### The task
Every line of the data that includes "plot" should be copied out.

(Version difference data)
▼

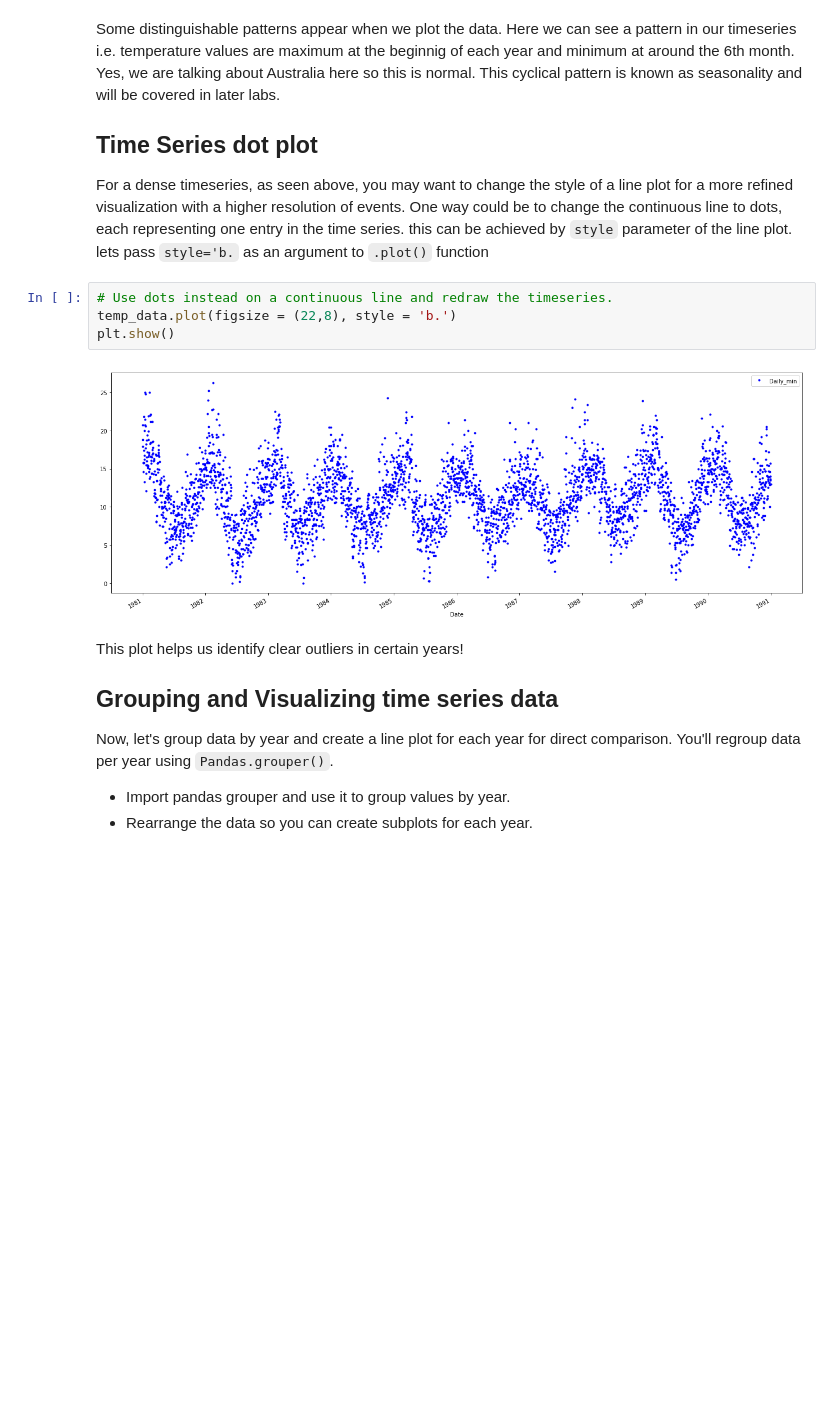
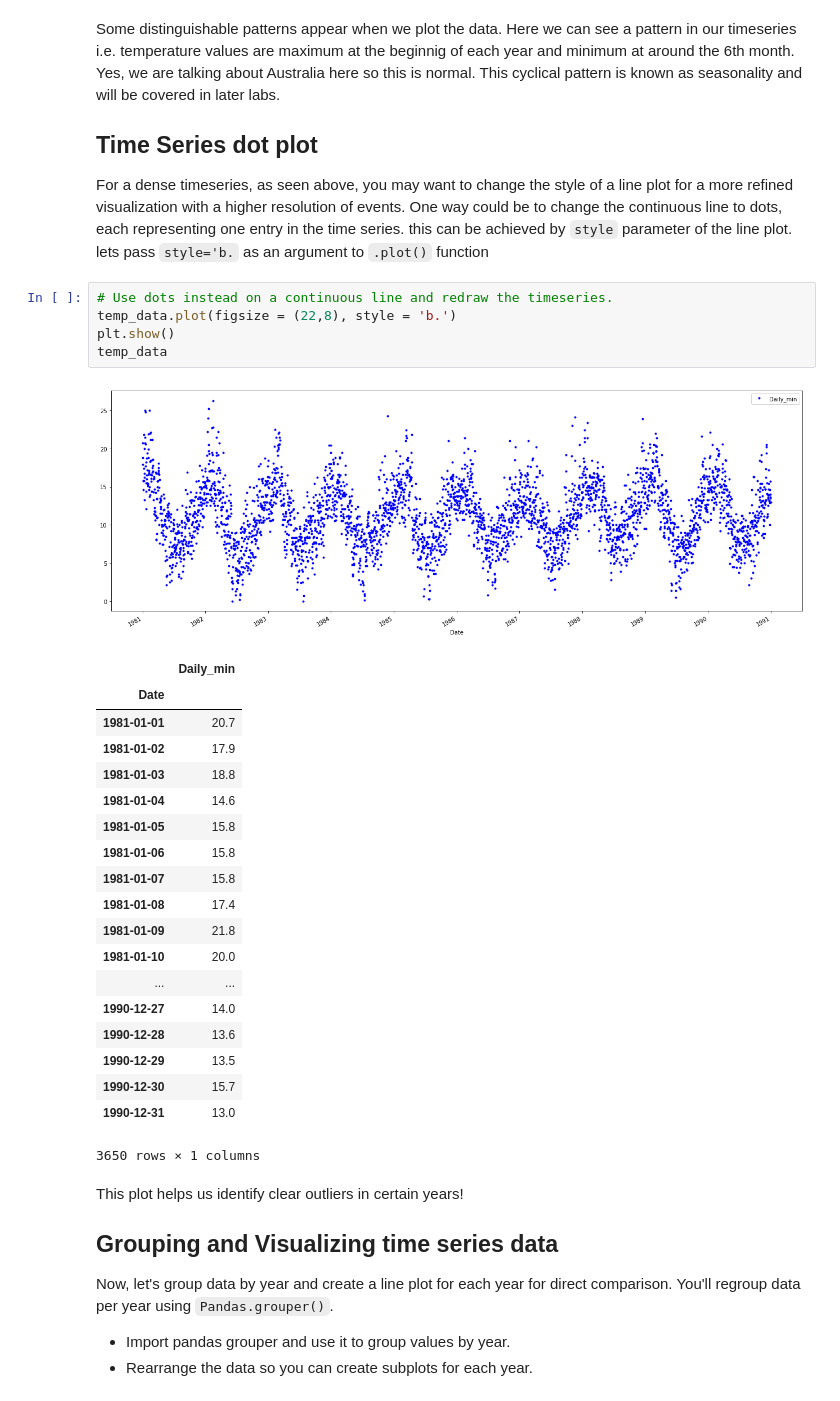
Before and after one commit to augustinechang1/dsc-3-25-04-visualizing-time-series-data-lab-nyc-career-ds-102218, a Jupyter notebook: index.ipynb, the cells around one changed output. Drawn from its saved outputs; the diff is of its cells as text; blank space fills up the shorter version.

```diff
--- a/index.ipynb
+++ b/index.ipynb
@@ -75,9 +75,29 @@ For a dense timeseries, as seen above, you may want to change the style of a lin
 # %%
 # Use dots instead on a continuous line and redraw the timeseries.
 temp_data.plot(figsize = (22,8), style = 'b.')
 plt.show()
+temp_data
 # %% [output]
 [figure]
+|  | Daily_min |
+| Date |  |
+| 1981-01-01 | 20.7 |
+| 1981-01-02 | 17.9 |
+| 1981-01-03 | 18.8 |
+| 1981-01-04 | 14.6 |
+| 1981-01-05 | 15.8 |
+| 1981-01-06 | 15.8 |
+| 1981-01-07 | 15.8 |
+| 1981-01-08 | 17.4 |
+| 1981-01-09 | 21.8 |
+| 1981-01-10 | 20.0 |
+| ... | ... |
+| 1990-12-27 | 14.0 |
+| 1990-12-28 | 13.6 |
+| 1990-12-29 | 13.5 |
+| 1990-12-30 | 15.7 |
+| 1990-12-31 | 13.0 |
+3650 rows × 1 columns
 # %% [markdown]
 This plot helps us identify clear outliers in certain years!
 
```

▲

### Solution to this exercise
 temp_data.plot(figsize = (22,8), style = 'b.')
 This plot helps us identify clear outliers in certain years!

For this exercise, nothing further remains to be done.